Here’s a collector’s item; a good match from Test! To refresh your memories this was a “Love Her or Leave Her” match where Test had to stop dating Shane’s sister Stephanie if he lost. Shane was supposed to come down solo but the Mean Street Posse, complete with hilarious injuries (arm in a sling, foot in a cast, neck brace), join him at ringside. Shane has such a tremendous disregard for his own safety that it’s easy to overcome his heat-stealing antics. After all, what happened to Test? Shane takes a few early spots on the floor to demonstrate his willingness to get hurt. Test goes one further and presses him onto the Posse, causing Steph to chuckle while watching on a backstage monitor. That gets the Posse all pissed off and turns it into a 4-on-1. It’s a street fight though, so there’s no DQ. They stay out of the ring, merely feeding Shane plunder, including a signed photo of themselves in a glass frame. Has there ever been a wrestling picture frame that wasn’t shattered over someone’s head? The Ultimate Warrior once even wore a baseball cap to prepare himself for such eventualities. It merits a replay, which fat idiot Pete Gas stands in the way of. Test accidentally boots the ref in the face, not that a street fight needs a ref bump because it’s already no DQ. The Posse give Test another shoeing, which showcases exactly how many of them can actually work (his name rhymes with Blowy Jabs). Test gets dumped on the Spanish announce table and Shane hits an epic elbow drop through it. That merits five replays, which not even Pete Gas can ruin, and two “amazing”s from JR. Pete Gas accidentally hits Shane with plunder, because he really is that incompetent. As the nonsense continues, Pat Patterson and Jerry Brisco run down to beat up the non-wrestlers in the Posse. Test takes care of Joey Abs to even the score. Pumphandle Slam should finish but Test wants to drop the big elbow as a message. I hear Steph digs guys who drop the elbow off the top. Dig it? That gets the pin and Steph runs down, limbs completely out of control, to celebrate. Yeah, that’ll last. I had forgotten how little wrestling there is in this match. It relies heavily on Shane taking silly bumps around the ring. It has half-decent structure and solid pops but it’s not aged well. Recommended viewing instead: Test vs. RVD from the ECW revival in 2006. Test’s best singles match, ever, I’d wager. This one was once, but it doesn’t quite hold up under scrutiny.

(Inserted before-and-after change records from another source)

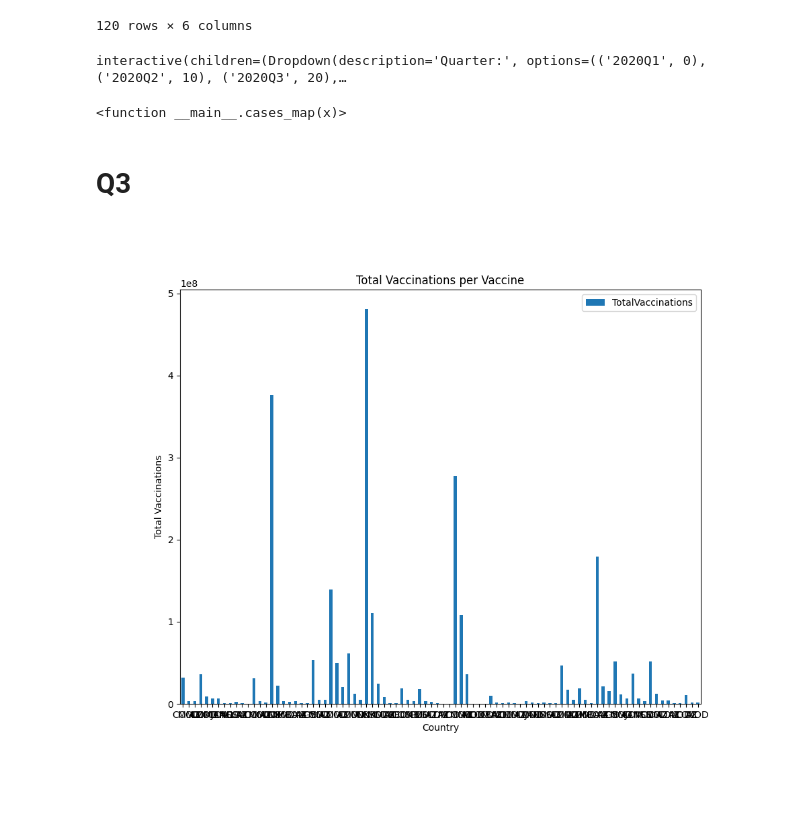
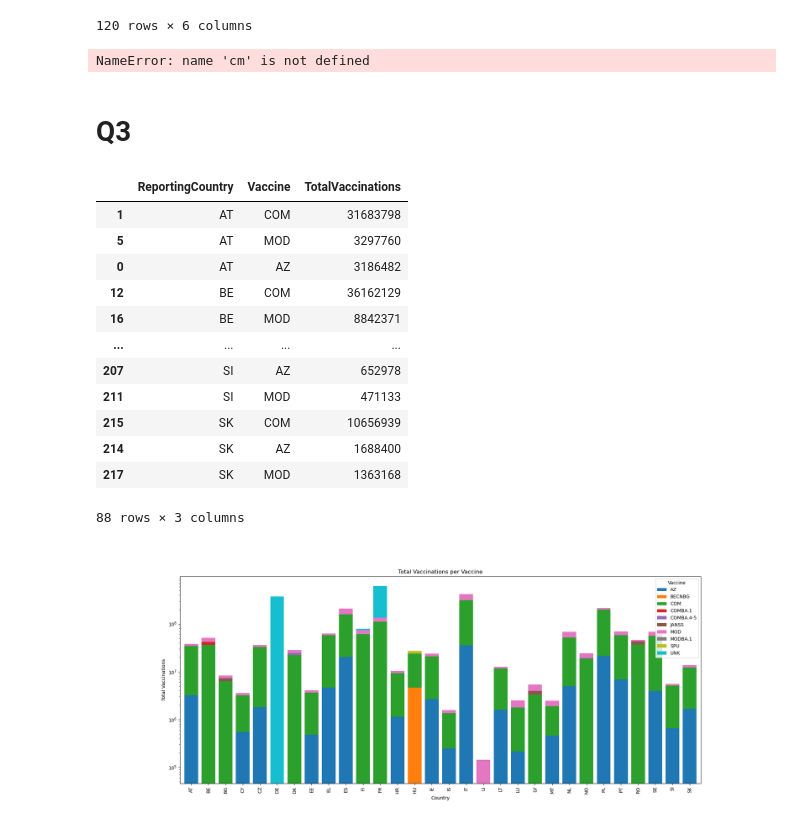
Before and after one commit to Klattraren/Intelligent-Data-Analysis-DV1597, a Jupyter notebook: assignment2.ipynb, the cells around one changed output. Drawn from its saved outputs; the diff is of its cells as text; code cells hidden in the pictures; blank space fills up the shorter version.

```diff
--- a/assignment2.ipynb
+++ b/assignment2.ipynb
@@ -288,7 +289,6 @@ new_cases_grouped_Q.to_csv("output.csv", index=True)
 | 119 | 2022Q4 | Czechia | 44148 | 388 | 10693939 | 0.413 |
 120 rows × 6 columns
 # %%
-
 # Load the world dataset
 world = gpd.read_file(gpd.datasets.get_path('naturalearth_lowres'))
 
@@ -300,51 +300,83 @@ geometry = wkt.loads('MULTIPOLYGON (((6.186320428094177 49.463802802114515, 6.65
 filtered_europe.loc[filtered_europe["name"] == "France", "geometry"] = geometry
 
-color_palette = sns.color_palette("YlOrBr", as_cmap=True)
+color_palette = cm.get_cmap('YlOrBr') #create a color palette"
+norm = Normalize(vmin=0, vmax=40)
+
 
 def erase_plot():
     ax.clear()
 
+def cases_map(x):
+    ax = None
 
-def cases_map(x):
-    erase_plot()
-    display(new_cases_grouped_Q.iloc[x:(x+10)]) ##
+    if ax is not None:
+        erase_plot()
+
     countries_list = list(new_cases_grouped_Q.iloc[x:(x+10)]["countriesAndTerritories"]) #get the top 10 countries with the most cases
     cases_countries = filtered_europe[filtered_europe['name'].isin(countries_list)]
 
     cases_countries_merged = cases_countries.merge(new_cases_grouped_Q.iloc[x:(x+10)][["countriesAndTerritories","Percentage"]], left_on=["name"], right_on="countriesAndTerritories", how="inner")
 
     ax = filtered_europe.plot(figsize=(8,6),edgecolor='gray', color="White")
-    cases_countries_merged.plot(ax=ax, edgecolor='gray', column="Percentage", cmap=color_palette)
+    cases_countries_merged.plot(ax=ax, edgecolor='gray', column="Percentage", cmap=color_palette, norm=norm)
 
     plt.ylabel('Latitude')
     plt.xlabel('Longitude')
+
+    sm = ScalarMappable(cmap=color_palette, norm=norm)
+    sm.set_array([])  # Set an empty array for the colorbar
+
+    plt.colorbar(sm)
+
     plt.show()
 
 
 interact(cases_map, x=widgets.Dropdown(options=[('2020Q1', 0),('2020Q2', 10),('2020Q3', 20),('2020Q4', 30),('2021Q1', 40),('2021Q2', 50),('2021Q3', 60),('2021Q4', 70),('2022Q1', 80),('2022Q2', 90),('2022Q3', 100),('2022Q4', 110)],description='Quarter:'))
 # %% [output]
-interactive(children=(Dropdown(description='Quarter:', options=(('2020Q1', 0), ('2020Q2', 10), ('2020Q3', 20),…
+NameError: name 'cm' is not defined
-<function __main__.cases_map(x)>
 # %% [markdown]
 # Q3
 # %%
 vaccination_count_per_country = vaccination_df.groupby(["ReportingCountry", "Vaccine"]).sum()
 vaccination_count_per_country['TotalVaccinations'] = vaccination_count_per_country[['FirstDose', 'SecondDose', 'DoseAdditional1', 'DoseAdditional2', 'DoseAdditional3', 'DoseAdditional4', 'DoseAdditional5', 'UnknownDose']].sum(axis=1)
 # display(vaccination_count_per_country)
 
 summary_data = vaccination_count_per_country.groupby(['ReportingCountry','Vaccine'])['TotalVaccinations'].sum().reset_index()
 total_vaccine_data_sum = summary_data.groupby(['Vaccine'])['TotalVaccinations'].sum().reset_index().sort_values(by=['TotalVaccinations'], ascending=False)
 top_3_vaccines_total = total_vaccine_data_sum.nlargest(3, 'TotalVaccinations')
 sorted_summary_data = summary_data.sort_values(by=['ReportingCountry','TotalVaccinations'], ascending=[True, False])
 top_3_vaccines_per_country = sorted_summary_data.groupby(['ReportingCountry']).head(3)
-# display(top_3_vaccines_per_country)
+display(top_3_vaccines_per_country)
 
-top_3_vaccines_per_country.plot.bar(x='Vaccine', y='TotalVaccinations', rot=0, figsize=(10, 8), stacked=True)
 
-mpl.xlabel('Country')
-mpl.ylabel('Total Vaccinations')
-mpl.title('Total Vaccinations per Vaccine')
+# Pivot the data to create separate columns for each vaccine
+pivot_data = top_3_vaccines_per_country.pivot(index='ReportingCountry', columns='Vaccine', values='TotalVaccinations')
 
-mpl.show()
+# print(pivot_data)
+
+# Plot the stacked bar chart
+ax = pivot_data.plot.bar( figsize=(20, 8), width=0.8, stacked=True)
+
+# Set the labels and title
+ax.set_yscale('log')
+ax.set_xlabel('Country')
+ax.set_ylabel('Total Vaccinations')
+ax.set_title('Total Vaccinations per Vaccine')
+
+# Show the plot
+plt.show()
 # %% [output]
+|  | ReportingCountry | Vaccine | TotalVaccinations |
+| 1 | AT | COM | 31683798 |
+| 5 | AT | MOD | 3297760 |
+| 0 | AT | AZ | 3186482 |
+| 12 | BE | COM | 36162129 |
+| 16 | BE | MOD | 8842371 |
+| ... | ... | ... | ... |
+| 207 | SI | AZ | 652978 |
+| 211 | SI | MOD | 471133 |
+| 215 | SK | COM | 10656939 |
+| 214 | SK | AZ | 1688400 |
+| 217 | SK | MOD | 1363168 |
+88 rows × 3 columns
-[figure, old version]
+[figure, new version]
```
Also changed, not shown: parts of 1 cell of this notebook.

Final Rating: ***
Summary: I don’t want to come off like a miserable old bastard here, but some of these matches are not as good as the WWF thinks they are. For my money the Shawn-Razor ladder match is the only one that really lives up to the billing. Of course this shows how many poor matches existed on WWF PPV in the mid-late 90s if this is the best they can manage for a tape release, although you could argue this papers over Vader, Owen and Bret because they’d left the company. Politics leaves you with slender pickings! Seeing as the tape is ultra-rare you’re unlikely to get the opportunity to buy it anyway unless you’re a serious collector. What really irks me is an attempt to do a “best of SummerSlam” tape without Bret Hart. The man was a SummerSlam highlight reel! The Owen cage match, Davey Boy at Wembley, against the Brain Busters back in ’89 and the Mr. Perfect IC Title win. All these matches are ****½ or higher! The dispute with Bret prevented the WWF from acknowledging his existence, or indeed the existence of SummerSlam before 1995. It’s an okay tape but it’s not the “best of” anything in particular really.